[Dataset entries]
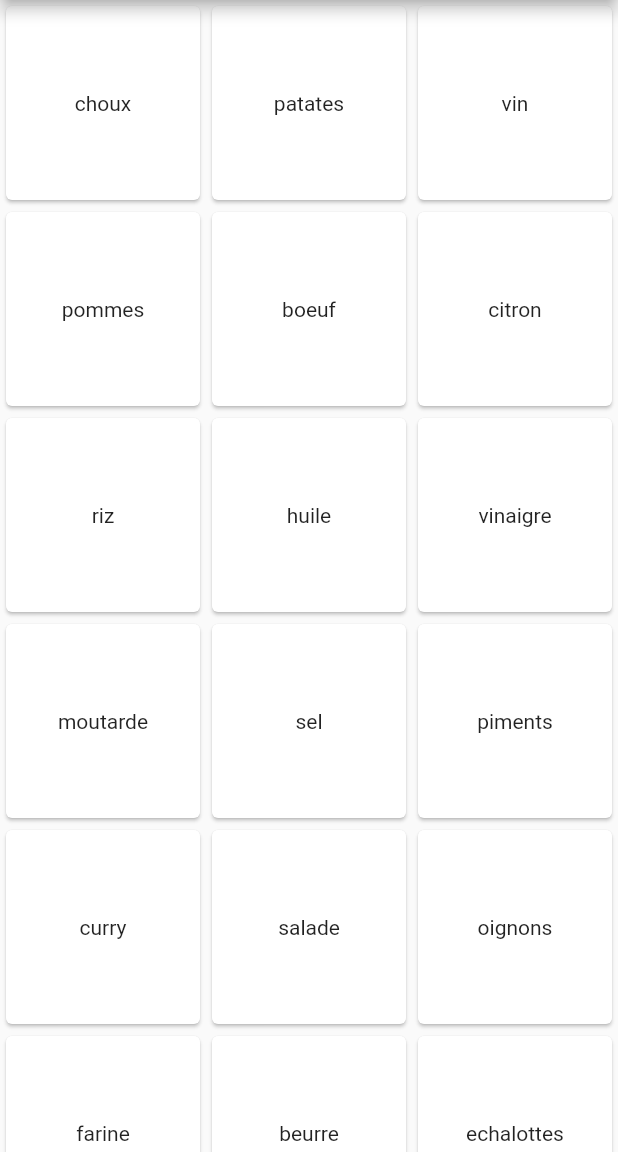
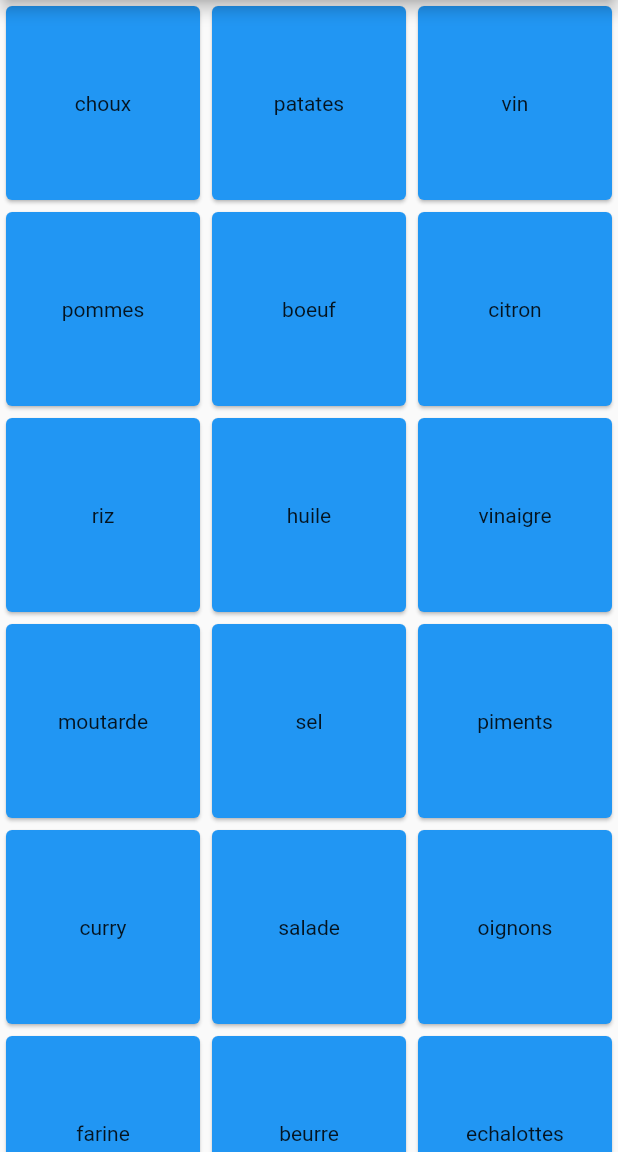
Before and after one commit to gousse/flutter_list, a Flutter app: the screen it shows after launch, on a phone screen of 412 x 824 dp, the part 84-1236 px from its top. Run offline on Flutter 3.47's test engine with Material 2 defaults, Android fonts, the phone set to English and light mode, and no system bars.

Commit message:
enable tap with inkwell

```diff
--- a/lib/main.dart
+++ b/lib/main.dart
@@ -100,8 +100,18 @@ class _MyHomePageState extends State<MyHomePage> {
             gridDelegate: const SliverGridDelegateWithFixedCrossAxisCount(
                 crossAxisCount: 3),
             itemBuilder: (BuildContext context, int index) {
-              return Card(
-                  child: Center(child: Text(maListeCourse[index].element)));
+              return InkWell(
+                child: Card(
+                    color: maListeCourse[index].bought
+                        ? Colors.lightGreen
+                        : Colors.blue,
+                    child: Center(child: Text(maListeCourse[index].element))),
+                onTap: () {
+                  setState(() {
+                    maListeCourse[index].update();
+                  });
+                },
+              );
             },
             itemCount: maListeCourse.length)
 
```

Exercise objective:
Provide the count of lines above that contain "Center", without any other words.

Output below:
2